» **TASK REQUIREMENTS**
Your task is to give the number of lines in the listing that include "body", and nothing else.

» **RECORDS SHOWN**
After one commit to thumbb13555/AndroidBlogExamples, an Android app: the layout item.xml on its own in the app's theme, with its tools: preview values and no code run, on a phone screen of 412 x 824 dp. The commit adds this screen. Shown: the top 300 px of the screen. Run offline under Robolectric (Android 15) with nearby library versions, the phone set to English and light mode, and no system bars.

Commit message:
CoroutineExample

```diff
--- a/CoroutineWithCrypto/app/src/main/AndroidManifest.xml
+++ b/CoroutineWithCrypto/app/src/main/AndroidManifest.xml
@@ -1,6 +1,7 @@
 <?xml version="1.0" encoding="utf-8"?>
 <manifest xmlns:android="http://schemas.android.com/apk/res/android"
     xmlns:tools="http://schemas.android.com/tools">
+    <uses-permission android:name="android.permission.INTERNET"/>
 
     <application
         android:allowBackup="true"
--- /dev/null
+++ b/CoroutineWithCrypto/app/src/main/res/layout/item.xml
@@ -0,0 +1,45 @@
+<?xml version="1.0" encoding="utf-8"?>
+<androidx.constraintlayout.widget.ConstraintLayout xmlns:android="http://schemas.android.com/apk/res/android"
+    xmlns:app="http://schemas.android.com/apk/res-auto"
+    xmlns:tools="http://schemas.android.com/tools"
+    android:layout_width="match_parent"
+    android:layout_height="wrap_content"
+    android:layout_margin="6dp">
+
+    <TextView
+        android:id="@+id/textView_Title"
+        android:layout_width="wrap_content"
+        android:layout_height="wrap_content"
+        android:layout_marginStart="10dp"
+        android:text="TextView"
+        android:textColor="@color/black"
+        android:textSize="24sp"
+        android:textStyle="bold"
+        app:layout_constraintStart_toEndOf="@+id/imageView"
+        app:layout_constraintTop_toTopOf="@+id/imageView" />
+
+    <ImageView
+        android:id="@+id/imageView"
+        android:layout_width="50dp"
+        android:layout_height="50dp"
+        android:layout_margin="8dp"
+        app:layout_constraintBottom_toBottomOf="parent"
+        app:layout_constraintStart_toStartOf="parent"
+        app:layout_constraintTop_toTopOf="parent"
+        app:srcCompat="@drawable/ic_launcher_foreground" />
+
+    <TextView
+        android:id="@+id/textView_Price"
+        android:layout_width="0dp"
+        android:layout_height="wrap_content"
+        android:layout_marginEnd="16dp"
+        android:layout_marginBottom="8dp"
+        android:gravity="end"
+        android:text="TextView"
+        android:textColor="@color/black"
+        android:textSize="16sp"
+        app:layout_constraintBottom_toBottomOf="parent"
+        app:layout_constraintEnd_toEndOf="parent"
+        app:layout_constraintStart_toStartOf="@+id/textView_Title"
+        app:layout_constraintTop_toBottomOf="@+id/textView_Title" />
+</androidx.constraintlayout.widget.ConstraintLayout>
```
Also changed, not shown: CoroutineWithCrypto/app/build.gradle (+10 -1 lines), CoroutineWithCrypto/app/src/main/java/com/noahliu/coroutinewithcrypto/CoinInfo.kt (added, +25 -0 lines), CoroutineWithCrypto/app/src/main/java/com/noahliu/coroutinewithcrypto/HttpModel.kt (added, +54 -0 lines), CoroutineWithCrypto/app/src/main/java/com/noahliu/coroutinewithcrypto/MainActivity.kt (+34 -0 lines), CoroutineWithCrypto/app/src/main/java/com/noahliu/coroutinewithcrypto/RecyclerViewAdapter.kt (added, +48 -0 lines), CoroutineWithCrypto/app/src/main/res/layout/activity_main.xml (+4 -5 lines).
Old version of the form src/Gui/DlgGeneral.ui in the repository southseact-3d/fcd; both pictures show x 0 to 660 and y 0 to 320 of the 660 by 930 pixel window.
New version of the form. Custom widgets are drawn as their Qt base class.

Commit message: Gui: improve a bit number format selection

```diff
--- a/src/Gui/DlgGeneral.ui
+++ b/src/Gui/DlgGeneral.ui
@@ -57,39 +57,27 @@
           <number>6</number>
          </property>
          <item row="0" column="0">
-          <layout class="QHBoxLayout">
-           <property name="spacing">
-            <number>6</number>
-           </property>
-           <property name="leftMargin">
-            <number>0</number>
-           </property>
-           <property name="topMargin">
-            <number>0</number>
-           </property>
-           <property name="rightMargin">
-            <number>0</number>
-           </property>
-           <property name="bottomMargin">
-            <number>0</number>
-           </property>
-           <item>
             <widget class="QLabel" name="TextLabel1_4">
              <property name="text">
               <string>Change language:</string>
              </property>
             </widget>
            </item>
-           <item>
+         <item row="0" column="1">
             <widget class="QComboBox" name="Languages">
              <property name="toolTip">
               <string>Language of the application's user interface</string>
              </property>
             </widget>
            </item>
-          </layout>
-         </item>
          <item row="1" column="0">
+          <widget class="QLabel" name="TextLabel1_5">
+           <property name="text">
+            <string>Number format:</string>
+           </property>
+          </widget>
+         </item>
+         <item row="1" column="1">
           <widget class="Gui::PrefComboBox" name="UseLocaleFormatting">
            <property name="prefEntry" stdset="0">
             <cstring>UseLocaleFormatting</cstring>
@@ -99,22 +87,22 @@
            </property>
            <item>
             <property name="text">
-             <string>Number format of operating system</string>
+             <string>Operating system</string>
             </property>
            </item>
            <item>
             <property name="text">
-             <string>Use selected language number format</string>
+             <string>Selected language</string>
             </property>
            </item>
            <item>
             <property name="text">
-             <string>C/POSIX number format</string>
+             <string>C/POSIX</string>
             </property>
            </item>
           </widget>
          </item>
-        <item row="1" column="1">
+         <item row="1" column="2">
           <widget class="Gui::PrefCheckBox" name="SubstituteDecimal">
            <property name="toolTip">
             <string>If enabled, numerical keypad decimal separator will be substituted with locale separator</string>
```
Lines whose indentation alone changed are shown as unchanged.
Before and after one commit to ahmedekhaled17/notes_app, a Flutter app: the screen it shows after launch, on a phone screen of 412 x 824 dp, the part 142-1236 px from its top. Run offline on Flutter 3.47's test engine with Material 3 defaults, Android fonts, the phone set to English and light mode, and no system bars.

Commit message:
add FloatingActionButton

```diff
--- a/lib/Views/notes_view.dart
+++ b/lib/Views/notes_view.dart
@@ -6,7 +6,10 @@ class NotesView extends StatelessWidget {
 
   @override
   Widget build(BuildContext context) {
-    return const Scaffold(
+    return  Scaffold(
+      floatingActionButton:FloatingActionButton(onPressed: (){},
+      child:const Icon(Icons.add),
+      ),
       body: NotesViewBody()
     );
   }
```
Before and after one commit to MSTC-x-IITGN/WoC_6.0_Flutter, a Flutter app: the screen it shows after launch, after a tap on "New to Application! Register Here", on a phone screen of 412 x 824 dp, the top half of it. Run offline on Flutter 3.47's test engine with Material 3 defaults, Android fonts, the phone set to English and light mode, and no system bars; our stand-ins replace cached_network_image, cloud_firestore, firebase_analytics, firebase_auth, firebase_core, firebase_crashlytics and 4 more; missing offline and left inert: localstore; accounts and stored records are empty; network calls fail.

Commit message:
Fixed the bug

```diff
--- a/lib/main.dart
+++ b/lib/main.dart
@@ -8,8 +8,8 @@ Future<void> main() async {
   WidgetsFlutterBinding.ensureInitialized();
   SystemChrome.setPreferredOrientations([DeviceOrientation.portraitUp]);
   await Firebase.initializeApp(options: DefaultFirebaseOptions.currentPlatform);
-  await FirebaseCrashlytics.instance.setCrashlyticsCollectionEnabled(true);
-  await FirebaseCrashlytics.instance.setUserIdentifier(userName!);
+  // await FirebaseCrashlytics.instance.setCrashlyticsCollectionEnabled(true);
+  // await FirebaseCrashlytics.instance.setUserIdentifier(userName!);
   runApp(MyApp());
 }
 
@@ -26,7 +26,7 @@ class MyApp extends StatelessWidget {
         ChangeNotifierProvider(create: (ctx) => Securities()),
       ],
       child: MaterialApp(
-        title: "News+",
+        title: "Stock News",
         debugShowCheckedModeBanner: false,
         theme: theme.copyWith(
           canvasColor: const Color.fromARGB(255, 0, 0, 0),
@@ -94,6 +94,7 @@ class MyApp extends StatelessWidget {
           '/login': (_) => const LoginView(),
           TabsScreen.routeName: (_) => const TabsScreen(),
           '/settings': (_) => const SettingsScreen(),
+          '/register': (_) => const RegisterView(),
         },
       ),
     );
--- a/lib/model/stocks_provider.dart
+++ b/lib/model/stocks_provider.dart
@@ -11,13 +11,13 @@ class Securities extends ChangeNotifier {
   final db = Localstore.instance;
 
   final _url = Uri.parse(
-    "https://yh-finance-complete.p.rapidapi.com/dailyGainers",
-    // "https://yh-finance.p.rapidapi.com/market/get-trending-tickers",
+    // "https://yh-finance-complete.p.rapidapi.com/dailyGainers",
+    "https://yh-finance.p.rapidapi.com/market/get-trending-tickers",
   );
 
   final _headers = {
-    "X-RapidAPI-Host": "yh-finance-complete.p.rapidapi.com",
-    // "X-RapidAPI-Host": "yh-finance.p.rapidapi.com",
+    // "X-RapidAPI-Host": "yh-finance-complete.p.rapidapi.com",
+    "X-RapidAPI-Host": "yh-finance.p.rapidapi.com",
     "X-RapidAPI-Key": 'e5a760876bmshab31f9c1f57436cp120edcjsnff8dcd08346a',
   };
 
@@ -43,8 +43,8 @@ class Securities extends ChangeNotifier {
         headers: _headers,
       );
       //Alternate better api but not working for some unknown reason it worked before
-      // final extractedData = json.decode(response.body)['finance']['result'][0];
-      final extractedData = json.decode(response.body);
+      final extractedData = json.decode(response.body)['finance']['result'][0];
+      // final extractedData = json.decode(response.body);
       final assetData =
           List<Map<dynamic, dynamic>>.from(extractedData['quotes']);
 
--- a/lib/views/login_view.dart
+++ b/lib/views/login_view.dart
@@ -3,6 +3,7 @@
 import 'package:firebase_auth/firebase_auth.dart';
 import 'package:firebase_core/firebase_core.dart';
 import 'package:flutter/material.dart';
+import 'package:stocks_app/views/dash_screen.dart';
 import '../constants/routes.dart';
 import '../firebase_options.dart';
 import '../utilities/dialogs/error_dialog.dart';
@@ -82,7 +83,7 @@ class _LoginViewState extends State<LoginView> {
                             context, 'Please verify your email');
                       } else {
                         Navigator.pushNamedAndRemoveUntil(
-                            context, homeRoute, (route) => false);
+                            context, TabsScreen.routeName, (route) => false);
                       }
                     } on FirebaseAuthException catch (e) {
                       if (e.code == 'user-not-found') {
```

» **EXERCISE ANSWER**
5